Borrowing from the medical peer review scandal, about which we posted last October: In the Atlantic’s “Lies, Damned Lies, and Medical Science,” David H. Freedman (November, 2010) said, “Though scientists and science journalists are constantly talking up the value of the peer-review process, researchers admit among themselves that biased, erroneous, and even blatantly fraudulent studies easily slip through it.” The motive appears to be funding. If you are a scholar at work on research on kin selection, it’s possible that Wilson’s breakaway article renders your work null and void. Yet most disturbing is the suggestion that many of the scientists signing the letter of discontent have not even read Wilson’s paper, or, if they have, have not studied the mathematics addendum, or if they have, have not understood the math. A Boston Globe interview (April 17, 2011) with Wilson, interestingly titled “Where does good come from?,” discusses the letter of discontent and his revised theory. According to the Globe, Richard Dawkins said, “It’s almost universally regarded as a disgrace that Nature published it.” That’s not a rebuttal; it’s an insult. Wired Science’s Brandon Keim summarized the support that does exist as well as opposing viewpoints: See “E. O. Wilson Proposes New Theory of Social Evolution.”

The crux of the matter was usefully stated by Robert B. Laughlin in A Different Universe (2005): “The pig-headed response of the science establishment to the emergent principles potentially present in life is, of course, a glaring symptom of its addiction to reductionist beliefs – happily abetted by the pharmaceutical industry, which greatly appreciates having minutiae relevant to its business worked out at taxpayer expense” (173). Laughlin defines emergence this way: “Emergence means complex organizational structure growing out of simple rules. Emergence means stable inevitability in the way certain things are. Emergence means unpredictability, in the sense of small events causing great and qualitative changes in larger ones. Emergence means the fundamental impossibility of control. Emergence is a law of nature to which humans are subservient” (200-201). Further, Laughlin explains, perhaps, both the medical research scandal and the dissing by so many scientists of Wilson’s paper: “A measurement that cannot be done accurately, or that cannot be reproduced even if it is accurate, can never be divorced from politics and must therefore generate mythologies” (215). What Laughlin is talking about is science that shifts in focus from explaining things based on “the behavior of parts to the behavior of the collective” (208). And that is precisely the direction taken by Wilson’s new paper.

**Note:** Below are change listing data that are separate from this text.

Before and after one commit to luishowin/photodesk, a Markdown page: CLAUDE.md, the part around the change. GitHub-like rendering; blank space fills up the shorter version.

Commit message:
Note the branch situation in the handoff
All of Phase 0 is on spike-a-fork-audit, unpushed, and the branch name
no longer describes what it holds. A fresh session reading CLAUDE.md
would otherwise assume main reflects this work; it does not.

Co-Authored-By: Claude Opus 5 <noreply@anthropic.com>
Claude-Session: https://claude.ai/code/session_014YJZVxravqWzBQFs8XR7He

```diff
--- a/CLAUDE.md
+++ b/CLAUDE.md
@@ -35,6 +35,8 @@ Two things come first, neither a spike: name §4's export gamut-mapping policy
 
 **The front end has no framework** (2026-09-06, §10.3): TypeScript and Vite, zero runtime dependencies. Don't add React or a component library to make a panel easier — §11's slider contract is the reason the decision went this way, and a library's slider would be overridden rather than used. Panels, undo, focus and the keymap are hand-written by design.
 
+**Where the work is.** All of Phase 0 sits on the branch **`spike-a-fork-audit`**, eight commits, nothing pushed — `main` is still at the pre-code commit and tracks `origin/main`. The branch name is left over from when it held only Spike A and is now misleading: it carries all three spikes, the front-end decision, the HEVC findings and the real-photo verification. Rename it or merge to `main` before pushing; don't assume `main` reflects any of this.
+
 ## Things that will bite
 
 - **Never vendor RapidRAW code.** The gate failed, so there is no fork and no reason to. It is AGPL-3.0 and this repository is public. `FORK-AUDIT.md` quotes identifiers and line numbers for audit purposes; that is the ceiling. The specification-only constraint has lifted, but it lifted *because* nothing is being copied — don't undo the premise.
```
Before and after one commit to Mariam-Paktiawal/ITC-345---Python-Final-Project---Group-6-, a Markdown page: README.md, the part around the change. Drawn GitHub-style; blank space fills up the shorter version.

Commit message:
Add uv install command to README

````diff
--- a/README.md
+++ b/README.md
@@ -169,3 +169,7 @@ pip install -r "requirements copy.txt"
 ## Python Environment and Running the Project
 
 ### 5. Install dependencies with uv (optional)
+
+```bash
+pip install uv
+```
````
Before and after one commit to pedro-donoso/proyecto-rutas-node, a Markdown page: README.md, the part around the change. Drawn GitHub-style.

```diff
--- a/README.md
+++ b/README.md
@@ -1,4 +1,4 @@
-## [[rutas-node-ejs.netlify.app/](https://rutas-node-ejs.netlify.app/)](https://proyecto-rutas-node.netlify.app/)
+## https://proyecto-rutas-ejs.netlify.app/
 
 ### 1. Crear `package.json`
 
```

The threat of Wilson’s change in focus is to the dominance of the individual, the single gene as well as the single person. When humans come together, the resulting behavior of the group is something different from the behavior of each individual within the group. The same may be true of genes. This is what Dawkins can’t tolerate, for the focus changes from competition, which his work is bound to, to cooperation, which is probably an emergent phenomenon. If we are to have the truth, it appears that someone in the scientific community is going to have to make a sacrifice. Perhaps E. O. Wilson already has.